What he says

In the comments below, Howard Owens responds to the LA Times in the conversation started by its editorial about GoogleNews new comment feature. Jon Healey of the Times worried that flacks and spinsters will use Google to flack and spin without reporters there to filter it. Howard advises:

I don’t think you get it, Mr. Healey.

Let’s say company X stonewalls, and then comments as you say … well, why do you think that ends the conversation. Company X just made news by their comments, not matter how untruthful. Your story just got better. The reporter goes and writes a story about the comments and debunks them. More truth is illuminated. Readers are better informed, and they have a clearer picture of who company x really is.

This is better journalism. This is better civics.

Google is HELPING you. And us. If it works (and I’m not sure it will, but I appreciate the effort).

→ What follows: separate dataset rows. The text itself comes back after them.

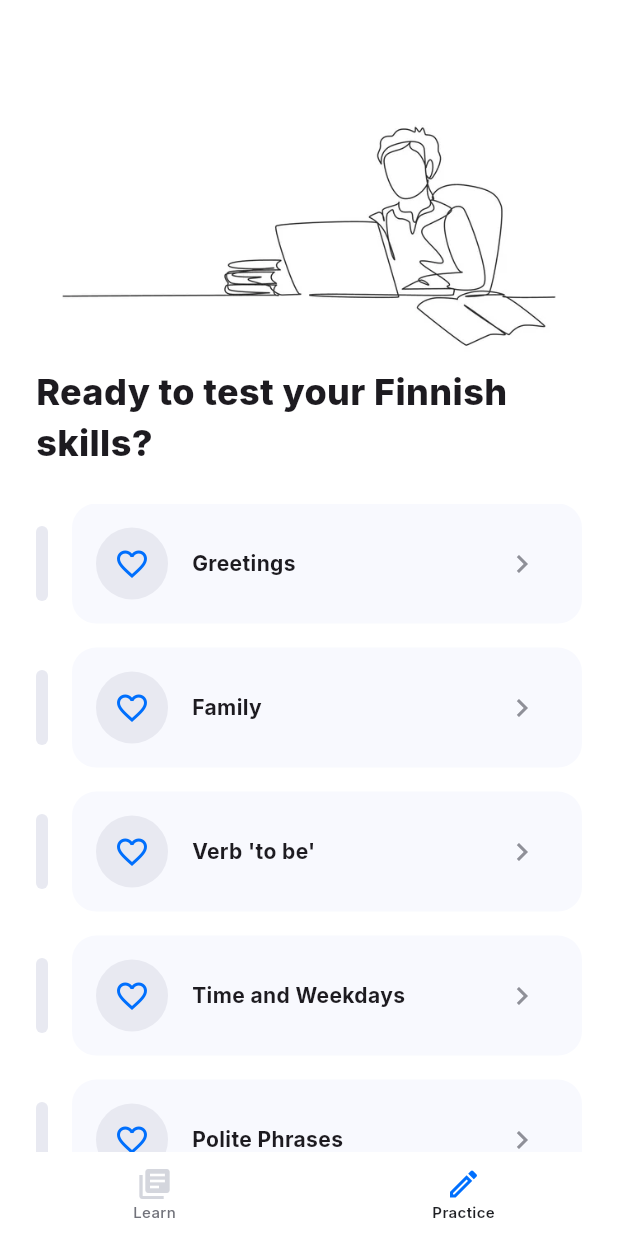
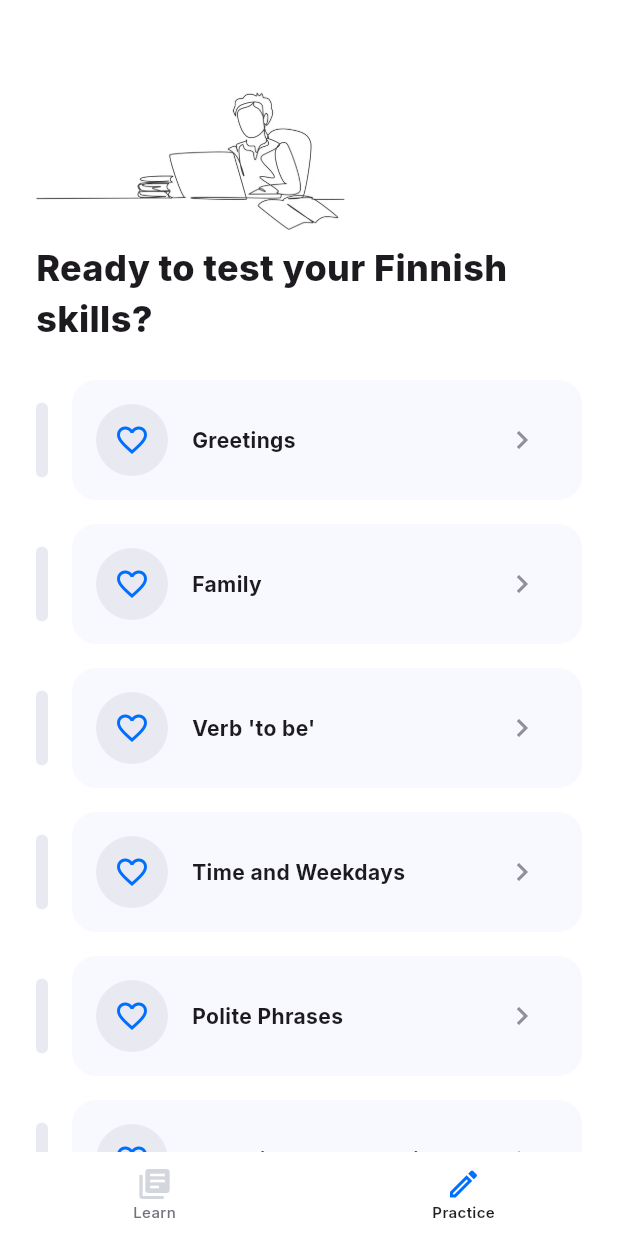
Before and after one commit to gianlucaromeo/finnish-survival, a Flutter app: the screen it shows after launch, item 2 of the bottom bar chosen, on a phone screen of 412 x 824 dp. Run offline on Flutter 3.47's test engine with Material 3 defaults, Android fonts, the phone set to English and light mode, and no system bars; our stand-ins replace get, google_fonts, shared_preferences.

Commit message:
Changed screens' images layout

```diff
--- a/finnish_survival/lib/modules/exercises/screens/exercises_page_large.dart
+++ b/finnish_survival/lib/modules/exercises/screens/exercises_page_large.dart
@@ -22,10 +22,10 @@ class ExercisesPageLarge extends StatelessWidget {
                   child: Padding(
                     padding: AppPadding.scaffoldPadding,
                     child: Column(
-                      crossAxisAlignment: CrossAxisAlignment.center,
+                      crossAxisAlignment: CrossAxisAlignment.start,
                       children: [
                         SizedBox(
-                          width: MediaQuery.of(context).size.height * 0.4,
+                          width: MediaQuery.of(context).size.height * 0.3,
                           child: Center(
                             child: Image.asset(
                               'assets/practice.jpg',
--- a/finnish_survival/lib/modules/exercises/screens/exercises_page_small.dart
+++ b/finnish_survival/lib/modules/exercises/screens/exercises_page_small.dart
@@ -15,15 +15,14 @@ class ExercisesPageSmall extends StatelessWidget {
           child: Padding(
             padding: AppPadding.scaffoldPadding,
             child: Column(
+              crossAxisAlignment: CrossAxisAlignment.start,
               children: [
-                Center(
-                  child: SizedBox(
-                    width: MediaQuery.of(context).size.height * 0.4,
-                    child: Image.asset(
-                      'assets/practice.jpg',
-                      width: double.infinity,
-                      fit: BoxFit.cover,
-                    ),
+                SizedBox(
+                  width: MediaQuery.of(context).size.height * 0.25,
+                  child: Image.asset(
+                    'assets/practice.jpg',
+                    width: double.infinity,
+                    fit: BoxFit.cover,
                   ),
                 ),
 
--- a/finnish_survival/lib/modules/learn/screens/learn_page_large.dart
+++ b/finnish_survival/lib/modules/learn/screens/learn_page_large.dart
@@ -20,10 +20,10 @@ class LearnPageLarge extends StatelessWidget {
                 child: Padding(
                   padding: AppPadding.scaffoldPadding,
                   child: Column(
-                    crossAxisAlignment: CrossAxisAlignment.center,
+                    crossAxisAlignment: CrossAxisAlignment.start,
                     children: [
                       SizedBox(
-                        width: MediaQuery.of(context).size.height * 0.5,
+                        width: MediaQuery.of(context).size.height * 0.3,
                         child: Center(
                           child: Image.asset(
                             'assets/learn.jpg',
```
Also changed, not shown: finnish_survival/lib/modules/learn/screens/learn_page_small.dart (+7 -8 lines).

One of the main things that really bugged me about the LAT piece, and I still don’t think you get based on the above, is that you think readers are not smart enough. That’s the common journalistic hubris. If we aren’t there to guide readers and make sure their information is properly filtered and balanced, they won’t really be able to figure out things on their own and separate fact from spin, etc.

But, how good has journalism done at that over the past couple of decades anyway?

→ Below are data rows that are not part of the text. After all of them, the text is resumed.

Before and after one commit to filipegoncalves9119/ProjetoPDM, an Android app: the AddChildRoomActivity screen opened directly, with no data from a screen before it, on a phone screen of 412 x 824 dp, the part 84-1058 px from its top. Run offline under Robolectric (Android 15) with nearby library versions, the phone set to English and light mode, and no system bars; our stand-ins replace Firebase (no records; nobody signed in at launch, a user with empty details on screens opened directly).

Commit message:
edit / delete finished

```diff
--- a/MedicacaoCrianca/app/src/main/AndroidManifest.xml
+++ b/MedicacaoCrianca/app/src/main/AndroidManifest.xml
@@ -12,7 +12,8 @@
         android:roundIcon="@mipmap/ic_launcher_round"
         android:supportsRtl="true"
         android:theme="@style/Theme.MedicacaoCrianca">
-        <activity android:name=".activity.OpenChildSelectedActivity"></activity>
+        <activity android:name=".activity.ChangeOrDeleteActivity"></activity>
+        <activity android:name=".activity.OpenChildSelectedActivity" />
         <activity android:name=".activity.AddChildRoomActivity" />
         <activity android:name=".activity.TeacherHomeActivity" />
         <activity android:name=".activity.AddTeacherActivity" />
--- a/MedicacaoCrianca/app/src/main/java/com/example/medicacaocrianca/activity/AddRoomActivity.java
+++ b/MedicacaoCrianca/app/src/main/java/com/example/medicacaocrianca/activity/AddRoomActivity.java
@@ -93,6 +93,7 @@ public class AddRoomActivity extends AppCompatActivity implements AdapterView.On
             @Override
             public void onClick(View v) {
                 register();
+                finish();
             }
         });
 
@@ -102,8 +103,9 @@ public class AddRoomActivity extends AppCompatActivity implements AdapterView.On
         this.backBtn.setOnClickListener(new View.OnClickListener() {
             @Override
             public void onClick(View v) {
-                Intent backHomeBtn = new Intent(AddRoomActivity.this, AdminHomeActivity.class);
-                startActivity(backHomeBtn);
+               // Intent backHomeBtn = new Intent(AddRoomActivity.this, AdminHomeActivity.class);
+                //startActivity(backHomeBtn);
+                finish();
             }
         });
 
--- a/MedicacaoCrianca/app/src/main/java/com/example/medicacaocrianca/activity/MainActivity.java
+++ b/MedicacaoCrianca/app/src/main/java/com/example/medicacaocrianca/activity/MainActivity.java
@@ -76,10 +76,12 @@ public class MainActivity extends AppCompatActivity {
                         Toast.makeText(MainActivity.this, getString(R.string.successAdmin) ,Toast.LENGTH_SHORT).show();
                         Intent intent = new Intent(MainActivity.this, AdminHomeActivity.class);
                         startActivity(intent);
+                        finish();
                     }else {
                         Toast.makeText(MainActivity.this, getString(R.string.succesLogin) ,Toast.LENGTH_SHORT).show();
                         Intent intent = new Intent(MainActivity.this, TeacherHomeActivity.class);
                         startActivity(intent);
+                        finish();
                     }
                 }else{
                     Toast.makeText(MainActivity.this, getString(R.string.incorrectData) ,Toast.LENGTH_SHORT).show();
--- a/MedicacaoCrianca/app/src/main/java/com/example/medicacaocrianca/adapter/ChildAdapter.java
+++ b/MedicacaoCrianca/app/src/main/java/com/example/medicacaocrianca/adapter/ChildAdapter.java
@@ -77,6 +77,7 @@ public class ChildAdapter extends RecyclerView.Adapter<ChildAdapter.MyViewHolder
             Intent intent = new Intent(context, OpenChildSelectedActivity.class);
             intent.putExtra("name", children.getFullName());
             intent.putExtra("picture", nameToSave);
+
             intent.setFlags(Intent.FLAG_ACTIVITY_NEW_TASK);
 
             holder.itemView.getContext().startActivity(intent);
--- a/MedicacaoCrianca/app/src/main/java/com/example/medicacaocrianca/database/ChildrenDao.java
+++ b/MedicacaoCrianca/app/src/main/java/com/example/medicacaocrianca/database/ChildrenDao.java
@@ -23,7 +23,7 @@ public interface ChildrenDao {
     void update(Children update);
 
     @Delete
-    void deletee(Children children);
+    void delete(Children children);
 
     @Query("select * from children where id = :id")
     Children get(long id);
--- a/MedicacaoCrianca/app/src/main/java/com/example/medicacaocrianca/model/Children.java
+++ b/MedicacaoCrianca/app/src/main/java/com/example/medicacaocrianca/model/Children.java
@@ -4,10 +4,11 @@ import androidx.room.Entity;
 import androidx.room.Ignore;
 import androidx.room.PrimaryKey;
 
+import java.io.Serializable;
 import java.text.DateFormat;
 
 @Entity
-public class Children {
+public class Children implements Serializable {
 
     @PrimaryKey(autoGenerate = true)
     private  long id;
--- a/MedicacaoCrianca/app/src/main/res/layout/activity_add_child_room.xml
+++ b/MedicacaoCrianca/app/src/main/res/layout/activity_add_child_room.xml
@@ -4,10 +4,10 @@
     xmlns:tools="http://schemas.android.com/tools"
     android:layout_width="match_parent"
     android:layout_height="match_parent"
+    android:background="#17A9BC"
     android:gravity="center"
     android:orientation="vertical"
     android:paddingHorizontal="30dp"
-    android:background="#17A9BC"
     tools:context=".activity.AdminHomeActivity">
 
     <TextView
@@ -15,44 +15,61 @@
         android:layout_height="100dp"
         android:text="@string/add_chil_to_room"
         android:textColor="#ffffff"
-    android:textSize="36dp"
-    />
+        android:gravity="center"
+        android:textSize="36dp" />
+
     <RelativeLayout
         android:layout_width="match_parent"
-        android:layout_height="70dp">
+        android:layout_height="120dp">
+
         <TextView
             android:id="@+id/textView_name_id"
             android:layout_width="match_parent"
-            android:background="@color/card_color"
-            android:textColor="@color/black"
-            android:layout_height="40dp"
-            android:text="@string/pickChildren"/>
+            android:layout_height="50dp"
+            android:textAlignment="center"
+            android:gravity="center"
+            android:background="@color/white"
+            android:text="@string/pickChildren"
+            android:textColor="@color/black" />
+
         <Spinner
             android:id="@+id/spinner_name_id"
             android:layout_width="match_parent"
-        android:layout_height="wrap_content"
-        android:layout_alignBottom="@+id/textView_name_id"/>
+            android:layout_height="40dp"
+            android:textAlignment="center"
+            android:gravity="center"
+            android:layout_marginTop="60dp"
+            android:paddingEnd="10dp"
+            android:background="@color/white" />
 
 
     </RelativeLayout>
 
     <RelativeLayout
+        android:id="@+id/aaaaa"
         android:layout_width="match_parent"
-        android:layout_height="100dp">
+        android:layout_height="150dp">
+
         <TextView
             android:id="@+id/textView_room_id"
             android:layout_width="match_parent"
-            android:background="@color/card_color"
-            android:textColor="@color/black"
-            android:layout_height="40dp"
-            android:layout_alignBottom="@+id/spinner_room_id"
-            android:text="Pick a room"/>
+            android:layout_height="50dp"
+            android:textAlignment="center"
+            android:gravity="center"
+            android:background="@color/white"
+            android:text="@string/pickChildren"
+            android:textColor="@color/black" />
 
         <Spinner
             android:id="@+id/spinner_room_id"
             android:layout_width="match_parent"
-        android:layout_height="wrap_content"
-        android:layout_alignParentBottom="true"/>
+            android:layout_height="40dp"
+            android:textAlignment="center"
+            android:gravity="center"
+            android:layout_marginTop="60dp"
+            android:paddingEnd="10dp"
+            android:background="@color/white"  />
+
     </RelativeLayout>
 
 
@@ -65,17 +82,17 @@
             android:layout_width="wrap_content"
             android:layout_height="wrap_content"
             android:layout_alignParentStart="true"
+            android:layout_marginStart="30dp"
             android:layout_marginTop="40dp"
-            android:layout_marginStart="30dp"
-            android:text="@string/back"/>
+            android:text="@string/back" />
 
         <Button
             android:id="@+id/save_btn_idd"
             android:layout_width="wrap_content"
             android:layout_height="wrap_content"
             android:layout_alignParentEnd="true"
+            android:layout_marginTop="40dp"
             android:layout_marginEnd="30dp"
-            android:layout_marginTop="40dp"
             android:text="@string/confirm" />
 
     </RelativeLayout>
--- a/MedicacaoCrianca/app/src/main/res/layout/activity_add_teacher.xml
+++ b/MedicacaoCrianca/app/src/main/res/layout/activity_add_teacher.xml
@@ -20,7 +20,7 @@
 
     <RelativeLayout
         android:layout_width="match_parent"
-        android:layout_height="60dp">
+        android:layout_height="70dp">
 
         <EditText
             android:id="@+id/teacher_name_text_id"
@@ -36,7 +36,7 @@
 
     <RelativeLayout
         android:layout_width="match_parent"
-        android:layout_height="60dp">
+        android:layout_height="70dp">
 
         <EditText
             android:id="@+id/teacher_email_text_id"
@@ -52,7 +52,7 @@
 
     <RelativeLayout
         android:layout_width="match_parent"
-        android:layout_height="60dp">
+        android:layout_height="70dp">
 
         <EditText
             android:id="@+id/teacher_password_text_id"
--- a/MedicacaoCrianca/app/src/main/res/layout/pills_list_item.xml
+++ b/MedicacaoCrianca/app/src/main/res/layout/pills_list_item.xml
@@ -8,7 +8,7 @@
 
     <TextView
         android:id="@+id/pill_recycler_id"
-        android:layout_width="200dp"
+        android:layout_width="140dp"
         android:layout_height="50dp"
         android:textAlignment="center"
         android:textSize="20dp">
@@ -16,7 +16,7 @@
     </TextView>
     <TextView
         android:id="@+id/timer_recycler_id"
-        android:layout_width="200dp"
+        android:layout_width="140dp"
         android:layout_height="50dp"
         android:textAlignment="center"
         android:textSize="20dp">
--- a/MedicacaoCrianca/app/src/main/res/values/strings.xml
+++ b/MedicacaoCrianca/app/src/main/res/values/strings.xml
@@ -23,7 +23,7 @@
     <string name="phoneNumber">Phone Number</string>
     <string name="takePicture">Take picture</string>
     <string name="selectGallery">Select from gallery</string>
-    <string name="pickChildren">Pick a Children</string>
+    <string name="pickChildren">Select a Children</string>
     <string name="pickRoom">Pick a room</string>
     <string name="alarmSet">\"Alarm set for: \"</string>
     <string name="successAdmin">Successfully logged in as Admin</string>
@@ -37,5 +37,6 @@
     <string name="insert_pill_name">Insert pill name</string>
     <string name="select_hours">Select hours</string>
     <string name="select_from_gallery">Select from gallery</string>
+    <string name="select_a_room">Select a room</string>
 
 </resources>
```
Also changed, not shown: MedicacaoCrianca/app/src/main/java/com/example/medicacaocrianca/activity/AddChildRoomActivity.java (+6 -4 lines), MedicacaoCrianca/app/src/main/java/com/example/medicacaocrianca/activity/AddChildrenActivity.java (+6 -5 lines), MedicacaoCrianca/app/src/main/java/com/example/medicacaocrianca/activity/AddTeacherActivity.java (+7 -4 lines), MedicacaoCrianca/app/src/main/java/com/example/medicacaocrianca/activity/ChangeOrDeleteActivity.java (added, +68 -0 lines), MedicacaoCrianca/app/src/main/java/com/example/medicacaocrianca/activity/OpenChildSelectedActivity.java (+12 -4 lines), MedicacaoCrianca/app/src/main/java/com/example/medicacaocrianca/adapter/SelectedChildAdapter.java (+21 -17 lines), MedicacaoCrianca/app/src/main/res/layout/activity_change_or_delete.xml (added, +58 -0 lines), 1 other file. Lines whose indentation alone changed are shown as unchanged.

First, readers are smarter than most journalists give them credit for; Second, thanks to blogs and such, they’re getting smarter. The thing about the new information economy is we all have to be smarter, and that’s happening, because we’re largely on our own for filtering news and opinion. I, for one, thing that’s a good thing. It’s actually BETTER for democracy.

Sometime you might want to walk across the hall and have a long conversation with Matt Welch about all this. It would help a lot.

I emailed Matt — one of the first people to teach me how blogs and links and the distributed conversation work, back in the day — in the midst of all this when I wanted to see whether my take on the editorial was wrong. Matt was just returning from book leave (he’s about to come out with a book on John McCain) just as this kerfuffle was fuffling. But he did tell me that the Times is about to enable response on the opinion pieces his department produces. The bigger question, I think, is how to link a paper and its journalism into the larger distributed conversation in comments, links in outside blogs, and responses at GoogleNews. If someone responds anywhere, as Howard points out, the reporter should be ready to jump on that and do what reporters do: add journalism.